  • She was science, I was math. She was all over the place (in a good way!), I was linear. She had experience, I had…youth!?!?! You get the picture, but up until meeting Carolyn I was a math teacher and could not imagine getting away from that silo and talking pedagogy beyond that frame. We challenged one another’s thinking, we tried mathy things in science and sciency things in math, and above all we viewed our differences as strengths.

Always we, never I

  • When we were in the classroom together and when we left to work for our district as consultants (instructional coaches) it was clear that we were not individuals, we were a team. When praise came we accepted it together and when adversity came we tackled it together. Emails were signed with both of our names even when someone may have carried the lion’s share this time. I have had the privilege of being on many high functioning teams and Carolyn’s ability to think of team over self is something I will always cherish.

Metaphors and props

  • Their ain’t no metaphor like a Carolyn metaphor because a Carolyn metaphor don’t stop! It is an art to watch her take something complicated and breath life and understanding to it with her words. I think this is because Carolyn values the mind’s eye and knows how powerful visualization and visuals can be. Which bring me to props…Carolyn and I have a bit of a love/hate with props. Our first time presenting together at our initial CanFlip conference Carolyn surprised me 30 minutes before our keynote with props she was going to use, I even remember them, shoes and rocks! As a linear thinking over planned presenter this struck fear in my heart yet later on I saw how powerful they could be. My vow moving forward is to step up my non-existent metaphor game and to give props a chance.

Making learning visible benefits us all

  • I owe Carolyn for continuing to prod me to jump into the Twittersphere. Like many, I was resistant as I thought Twitter was all about telling people what you had for lunch. Little did I know some nine years later I would call it the best professional development I have ever done. I think what is special about it is that it allows you to see what some of the greatest minds in education have to say but also that teacher down the hall, in my case that teacher was often Carolyn. To be honest I strongly believe that I have gained as much, if not more, from my PLN than I have from big names or the leading publishers. I also love how it has pushed my thinking. I’ve put ideas out there that others have questioned or challenged. Blogging is another way of making my thinking visible that I owe to Carolyn. Like Twitter it can be an ebb and flow process but articulating my thinking outwards has really helped me get clear on my beliefs and where I stand.

Buddy system for the win

Us at ISTE with Crystal
  • We made some significant changes in our teaching practices together. If we had not had one another to bounce ideas off of, to shed tears with, or to ponder taking over the world with (true story!) we would not have had the same success. We had each others backs in thick and thin, this was true collaboration. We were better together!
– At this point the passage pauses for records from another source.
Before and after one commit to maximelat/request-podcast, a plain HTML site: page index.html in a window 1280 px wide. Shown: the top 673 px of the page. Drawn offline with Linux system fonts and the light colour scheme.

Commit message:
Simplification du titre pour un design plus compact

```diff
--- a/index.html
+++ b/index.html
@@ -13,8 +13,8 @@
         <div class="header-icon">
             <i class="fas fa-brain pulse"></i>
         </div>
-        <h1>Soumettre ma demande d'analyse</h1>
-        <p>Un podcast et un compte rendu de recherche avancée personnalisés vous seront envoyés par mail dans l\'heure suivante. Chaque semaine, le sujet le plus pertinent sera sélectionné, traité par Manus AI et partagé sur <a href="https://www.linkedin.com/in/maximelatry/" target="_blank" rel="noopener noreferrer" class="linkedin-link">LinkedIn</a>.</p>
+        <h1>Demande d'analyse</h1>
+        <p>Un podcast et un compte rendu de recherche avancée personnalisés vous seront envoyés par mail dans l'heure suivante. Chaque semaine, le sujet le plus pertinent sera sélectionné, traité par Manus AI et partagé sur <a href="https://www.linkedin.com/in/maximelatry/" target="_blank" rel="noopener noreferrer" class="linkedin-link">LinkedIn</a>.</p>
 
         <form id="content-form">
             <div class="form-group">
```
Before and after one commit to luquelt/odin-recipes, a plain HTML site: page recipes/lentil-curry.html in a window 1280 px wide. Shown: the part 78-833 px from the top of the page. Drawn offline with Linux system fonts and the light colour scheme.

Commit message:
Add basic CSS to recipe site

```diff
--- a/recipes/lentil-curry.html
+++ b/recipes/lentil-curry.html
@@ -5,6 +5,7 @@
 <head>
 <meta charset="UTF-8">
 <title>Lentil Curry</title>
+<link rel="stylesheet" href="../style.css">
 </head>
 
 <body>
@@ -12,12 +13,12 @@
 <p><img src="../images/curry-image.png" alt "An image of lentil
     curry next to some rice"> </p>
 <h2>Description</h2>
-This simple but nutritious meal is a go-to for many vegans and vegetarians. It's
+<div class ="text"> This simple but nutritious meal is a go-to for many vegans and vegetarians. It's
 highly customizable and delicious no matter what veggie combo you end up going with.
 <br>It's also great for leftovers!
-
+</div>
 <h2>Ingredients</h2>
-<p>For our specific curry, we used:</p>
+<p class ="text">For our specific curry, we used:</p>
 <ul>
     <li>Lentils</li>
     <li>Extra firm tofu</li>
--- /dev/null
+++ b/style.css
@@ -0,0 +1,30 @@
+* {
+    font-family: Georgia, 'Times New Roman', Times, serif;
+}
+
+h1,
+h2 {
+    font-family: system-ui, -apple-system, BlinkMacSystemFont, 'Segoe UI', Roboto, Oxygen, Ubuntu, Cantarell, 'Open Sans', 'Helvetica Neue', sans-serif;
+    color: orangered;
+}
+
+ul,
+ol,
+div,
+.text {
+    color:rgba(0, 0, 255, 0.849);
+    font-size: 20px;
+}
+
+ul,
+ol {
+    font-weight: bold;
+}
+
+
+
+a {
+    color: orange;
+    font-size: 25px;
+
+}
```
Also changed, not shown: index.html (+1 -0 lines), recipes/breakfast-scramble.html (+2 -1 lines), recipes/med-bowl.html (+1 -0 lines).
This list is incomplete. Carolyn has meant so much more to me than any list could ever convey. Yet it is my hope that selfishly I can periodically reread this to remember everything she has taught me so I can continue to spread her amazingness across our district and beyond.

Seeing Carolyn retire is bittersweet. I am so unbelievably happy for her that she is taking this opportunity to gain more time with her family and embark on future adventures (one even starting tomorrow!). I am honoured that I got to spend her final year working with her closely and that her final day found us together one last time. Yet I am sad because I know how much she has meant to the countless students and educators across our system. And above all, I am sad because I am simply going to miss seeing her and being around her on a daily basis.

Thank you for everything buddy!










Leave a Reply

Fill in your details below or click an icon to log in:

WordPress.com Logo

You are commenting using your WordPress.com account. Log Out /  Change )

Twitter picture

You are commenting using your Twitter account. Log Out /  Change )

Facebook photo

You are commenting using your Facebook account. Log Out /  Change )

Connecting to %s